Trial website
Trial related presentations / publications
Public notes

Principal investigator
Name 64410 0
Prof Tony Keech
Address 64410 0
NHMRC Clinical Trials Centre
Locked Bag 77
NSW 1450
Country 64410 0
Phone 64410 0
+ 61 2 9562 5000
Fax 64410 0
Email 64410 0
Contact person for public queries
Name 64411 0
Ms Rebecca Mister
Address 64411 0
NHMRC Clinical Trials Centre
Locked Bag 77
NSW 1450
Country 64411 0
Phone 64411 0
+ 61 2 9562 5000
Fax 64411 0
Email 64411 0
Contact person for scientific queries
Name 64412 0
Prof Tony Keech
Address 64412 0
NHMRC Clinical Trials Centre
Locked Bag 77
NSW 1450
Country 64412 0
Phone 64412 0
+ 61 2 9562 5000
Fax 64412 0
Email 64412 0

Data sharing statement
Will individual participant data (IPD) for this trial be available (including data dictionaries)?
No/undecided IPD sharing reason/comment
Please contact the CTC for the publication and data sharing
What supporting documents are/will be available?

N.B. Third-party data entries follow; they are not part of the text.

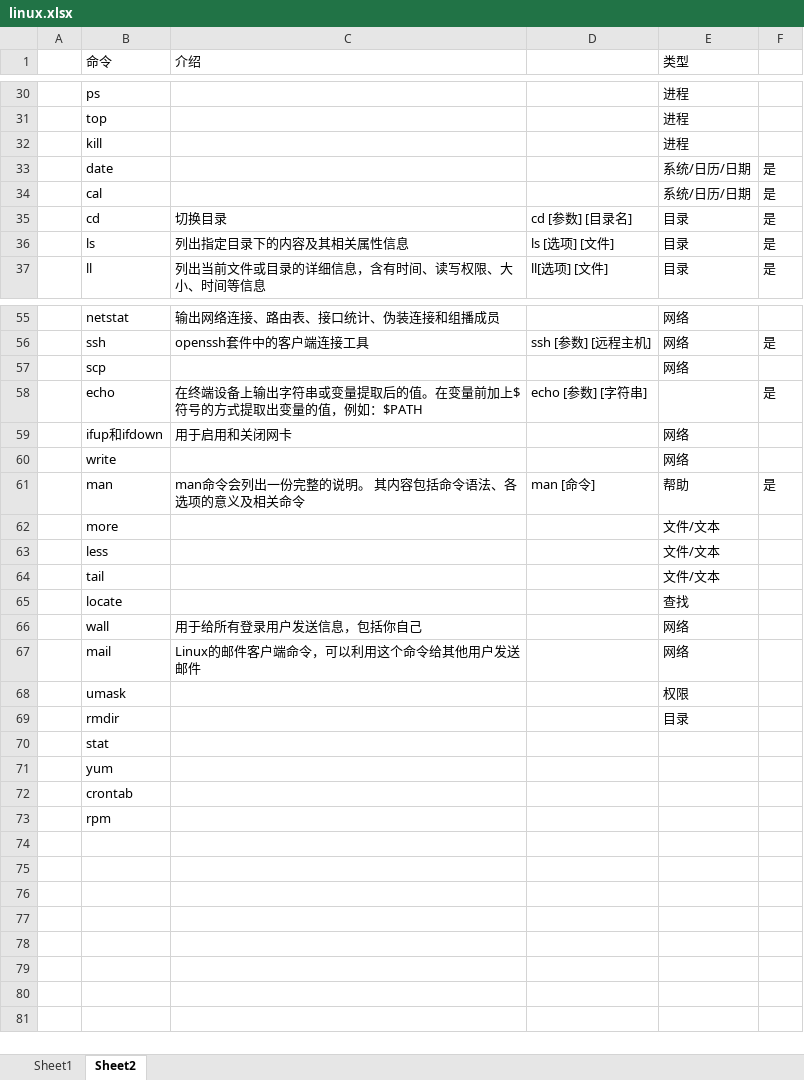
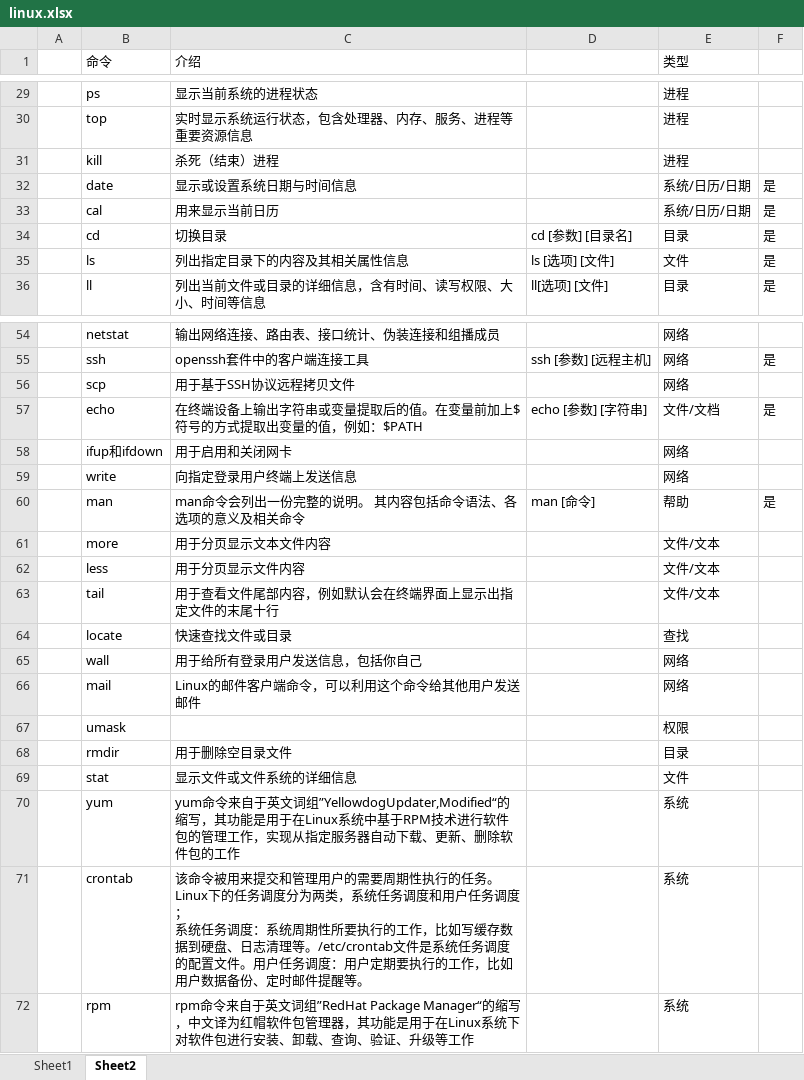
Before and after one commit to qq17908/pygo, an Excel workbook: Linux/01-Linux-基础内容/linux.xlsx, sheet Sheet2, drawn as a sheet; only a part is shown, gaps mark what is left out; values as stored, in another font and other column widths than the file's, no cell formats; addresses are those after the commit; ↵ is a line break in a cell; the diff covers the shown part only; the diff names each change by its address in the sheet, - before the commit and + after, or states it on an @@ line.

Commit message:
update linux readme

```diff
--- a/Linux/01-Linux-基础内容/linux.xlsx (sheet Sheet2)
+++ b/Linux/01-Linux-基础内容/linux.xlsx (sheet Sheet2)
-C29 (介绍): (empty)
+C29 (介绍): 显示当前系统的进程状态
-C30 (介绍): (empty)
+C30 (介绍): 实时显示系统运行状态，包含处理器、内存、服务、进程等重要资源信息
-C31 (介绍): (empty)
+C31 (介绍): 杀死（结束）进程
-C32 (介绍): (empty)
+C32 (介绍): 显示或设置系统日期与时间信息
-C33 (介绍): (empty)
+C33 (介绍): 用来显示当前日历
-E35 (类型): 目录
+E35 (类型): 文件
-C56 (介绍): (empty)
+C56 (介绍): 用于基于SSH协议远程拷贝文件
-E57 (类型): (empty)
+E57 (类型): 文件/文档
-C59 (介绍): (empty)
+C59 (介绍): 向指定登录用户终端上发送信息
-C61 (介绍): (empty)
+C61 (介绍): 用于分页显示文本文件内容
-C62 (介绍): (empty)
+C62 (介绍): 用于分页显示文件内容
-C63 (介绍): (empty)
+C63 (介绍): 用于查看文件尾部内容，例如默认会在终端界面上显示出指定文件的末尾十行
-C64 (介绍): (empty)
+C64 (介绍): 快速查找文件或目录
-C68 (介绍): (empty)
+C68 (介绍): 用于删除空目录文件
-C69 (介绍): (empty)
+C69 (介绍): 显示文件或文件系统的详细信息
-E69 (类型): (empty)
+E69 (类型): 文件
-C70 (介绍): (empty)
+C70 (介绍): yum命令来自于英文词组”YellowdogUpdater,Modified“的缩写，其功能是用于在Linux系统中基于RPM技术进行软件包的管理工作，实现从指定服务器自动下载、更新、删除软件包的工作
-E70:E72 (类型): (empty)
+E70:E72 (类型): 系统
-C71 (介绍): (empty)
+C71 (介绍): 该命令被用来提交和管理用户的需要周期性执行的任务。Linux下的任务调度分为两类，系统任务调度和用户任务调度； ↵ 系统任务调度：系统周期性所要执行的工作，比如写缓存数据到硬盘、日志清理等。/etc/crontab文件是系统任务调度的配置文件。用户任务调度：用户定期要执行的工作，比如用户数据备份、定时邮件提醒等。
-C72 (介绍): (empty)
+C72 (介绍): rpm命令来自于英文词组”RedHat Package Manager“的缩写，中文译为红帽软件包管理器，其功能是用于在Linux系统下对软件包进行安装、卸载、查询、验证、升级等工作
```
Also changed, not shown: 1 removed row and 30 edited cells elsewhere in this sheet, cell formats, 2 other files.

No other documents available
Summary results
No Results